In a lot of ways, it is separate from the rest of the euro zone, and not just geographically. Its population is a mere 1.1 million (the Greek population is 10 times as large). It has an unwieldy banking system with liabilities equal to eight times its economic output, versus 3.5 times for the euro zone as a whole. Many of those deposits are held by wealthy Russians who use Cyprus as a convenient place to park money.
Those are the reasons the IMF has insisted on losses for depositors — those, and the fact that rescuing Cyprus’s finances without the 5.8 billion-euro contribution represented by depositors’ losses would have meant a bailout approximately equivalent to the country’s annual economic output, too much for the fund to stomach.
“The challenges we were facing in Cyprus were of an exceptional nature,” said Jeroen Dijsselbloem, the Dutch finance minister who helped engineer the plan, according to the Financial Times. “Therefore, unique measures were determined to be necessary.”
The European Central Bank will now be on high alert, monitoring activity in Greece, Spain and beyond for evidence that the Cyprus precedent will result in new runs on those nations’ banks. Expect a flood of central bank liquidity into those nations if there is any hint that depositors across Europe seem to be thinking that Cyprus is the new normal and that their seemingly safe bank deposits could be reduced 10 percent without warning.
The best the rest of the world can hope for is that Cyprus’s case is sufficiently unique that it won’t spark panic in Athens and Madrid (or in Lisbon, Dublin and Rome).
For the past six months, the global financial markets have become increasingly complacent, convinced that the euro-zone crisis is, for practical purposes, over.
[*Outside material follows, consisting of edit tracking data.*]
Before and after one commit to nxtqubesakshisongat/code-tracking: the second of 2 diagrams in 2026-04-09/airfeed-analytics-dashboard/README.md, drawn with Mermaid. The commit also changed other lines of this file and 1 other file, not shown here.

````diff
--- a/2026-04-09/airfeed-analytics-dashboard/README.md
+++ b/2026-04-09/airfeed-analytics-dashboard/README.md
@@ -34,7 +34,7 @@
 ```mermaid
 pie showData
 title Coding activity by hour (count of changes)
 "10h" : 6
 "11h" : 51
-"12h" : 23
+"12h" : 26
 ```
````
Cyprus is the test of whether that is correct, or whether the complacency was instead misplaced.
In other words, if there is going to be a new wave of crisis in Europe, historians will be able to trace its starting point back to today’s Cyprus bank bailout.
And Tero Kuittinen at Forbes:
Europeans are trying to come to grips with the shocking decision of Cyprus to abruptly declare a stiff levy on bank deposits, even those under 100’000 euros. Everyone is now waiting for Monday morning and how depositors in Southern Europe will react to the sudden realization that 7-10% of their savings could be abruptly confiscated on any given weekend. Photos of Cypriots lining up in front of ATM’s that no longer work will be splashed across the Sunday editions of European newspapers.
The sheer weirdness of the Cyprus move means that European leaders must deliver two conflicting messages simultaneously. First, they must argue that the sudden bank account levy was absolutely necessary right now. Second, they must convince Europeans that it will never, ever be repeated.
The President of Cyprus has already delivered a dramatic statement. According to it, not confiscating some of bank deposits would have meant that the banking system of Cyprus would have collapsed immediately. That’s it. The only two options right now were allowing the banking system collapse or implementing the 6.75 – 9.90% shock levy on savings accounts. Needless to say, very few people in Europe had any idea that Cyprus is facing these two drastic options in March 2013.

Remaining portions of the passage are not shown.